> _The task_
Copy each line containing "render" from the listing below.

[Opening Input data section]

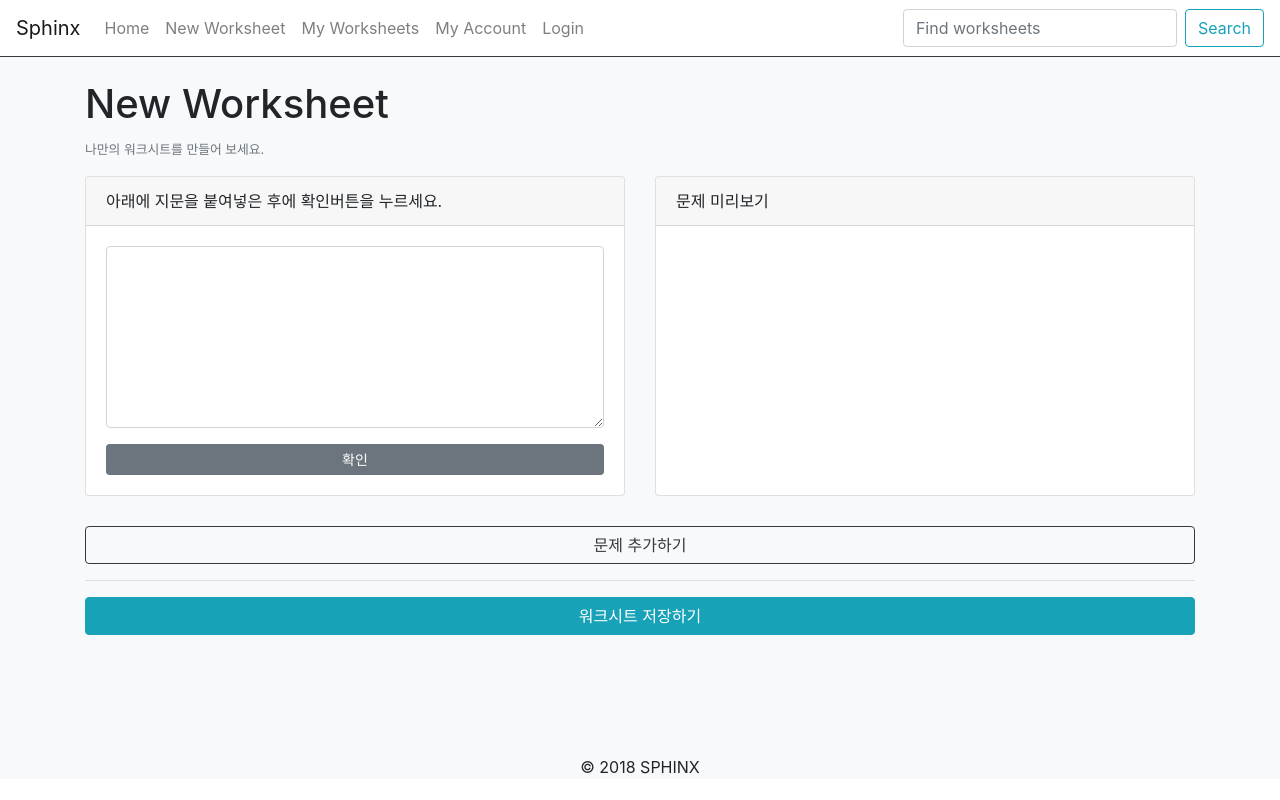
After one commit to asoora/sphinx, a Django app: page /worksheet/new/ in a window 1280 px wide. The commit adds this page. Run offline with Django 3.2, Linux system fonts and the light colour scheme; some libraries are stand-ins or nearby versions.

Commit message:
add new_worksheet.html [issue11]

```diff
--- a/sphinxsite/worksheet/static/worksheet/css/style.css
+++ b/sphinxsite/worksheet/static/worksheet/css/style.css
@@ -2,3 +2,7 @@ main {
     padding-top: 80px;
     padding-bottom: 120px;
 }
+
+.card-deck {
+    padding-bottom: 30px;
+}
--- a/sphinxsite/worksheet/templates/worksheet/base.html
+++ b/sphinxsite/worksheet/templates/worksheet/base.html
@@ -23,13 +23,13 @@
 
             <div class="collapse navbar-collapse" id="navbarToggler">
                 <ul class="navbar-nav mr-auto mt-2 mt-lg-0">
-                    <li class="nav-item active">
+                    <li class="nav-item">
                         <a class="nav-link" href="{% url 'index' %}">Home
                             <span class="sr-only">(current)</span>
                         </a>
                     </li>
                     <li class="nav-item">
-                        <a class="nav-link" href="{% url 'index' %}">New Worksheet</a>
+                        <a class="nav-link" href="{% url 'new_worksheet' %}">New Worksheet</a>
                     </li>
                     <li class="nav-item">
                         <a class="nav-link" href="{% url 'index' %}">My Worksheets</a>
@@ -43,7 +43,7 @@
                 </ul>
                 <form class="form-inline my-2 my-lg-0">
                     <input class="form-control mr-sm-2" type="search" placeholder="Find worksheets" aria-label="Search">
-                    <button class="btn btn-outline-success my-2 my-sm-0" type="submit">Search</button>
+                    <button class="btn btn-outline-info my-2 my-sm-0" type="submit">Search</button>
                 </form>
             </div>
         </nav>
--- a/sphinxsite/worksheet/templates/worksheet/index.html
+++ b/sphinxsite/worksheet/templates/worksheet/index.html
@@ -1,5 +1,5 @@
 {% extends 'worksheet/base.html' %} {% block container %}
-<h1 class="display-4">Latest Worksheets</h1>
+<h1 class="display-5">Latest Worksheets</h1>
 <p>
     <small class="text-muted">우측 상단에 있는 검색창을 이용하셔도 좋아요.</small>
 </p>
--- /dev/null
+++ b/sphinxsite/worksheet/templates/worksheet/new_worksheet.html
@@ -0,0 +1,31 @@
+{% extends 'worksheet/base.html' %} {% block container %}
+<h1 class="display-5">New Worksheet</h1>
+<p>
+    <small class="text-muted">나만의 워크시트를 만들어 보세요.</small>
+</p>
+
+<div class="card-deck" id="questionList">
+    <div class="card">
+        <div class="card-header">아래에 지문을 붙여넣은 후에 확인버튼을 누르세요.</div>
+        <div class="card-body">
+            <p class="card-text">
+                <textarea class="form-control" id="textarea1" rows="7"></textarea>
+            </p>
+            <button type="submit" class="btn btn-secondary btn-sm btn-block">확인</button>
+        </div>
+    </div>
+    <div class="card">
+        <div class="card-header">문제 미리보기</div>
+        <div class="card-body"></div>
+    </div>
+</div>
+<div id="addQuestionWrap">
+    <button type="button" class="btn btn-outline-dark btn-block" id="addQuestion">문제 추가하기</button>
+</div>
+
+<hr>
+
+<div id="submitWorksheetWrap">
+    <button type="button" class="btn btn-info btn-block" id="submitWorksheet">워크시트 저장하기</button>
+</div>
+{% endblock %}
--- a/sphinxsite/worksheet/urls.py
+++ b/sphinxsite/worksheet/urls.py
@@ -19,4 +19,5 @@ from . import views
 
 urlpatterns = [
     path('', views.index, name='index'),
+    path('worksheet/new/', views.new_worksheet, name='new_worksheet'),
 ]
--- a/sphinxsite/worksheet/views.py
+++ b/sphinxsite/worksheet/views.py
@@ -11,3 +11,7 @@ def index(request):
         {'title': '판교고 3학년 2학기 기말고사 대비', 'user': 'sphinx',
             'publisher': '금성출판사(2018)', 'num_questions': 16, 'num_views': 7, 'num_likes': 2, 'num_prints': 1}]
     return render(request, 'worksheet/index.html', {'latest_worksheet_list': latest_worksheet_list})
+
+
+def new_worksheet(request):
+    return render(request, 'worksheet/new_worksheet.html')
```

[Closing Input data section]

> _Solution for this problem_
     return render(request, 'worksheet/index.html', {'latest_worksheet_list': latest_worksheet_list})
+    return render(request, 'worksheet/new_worksheet.html')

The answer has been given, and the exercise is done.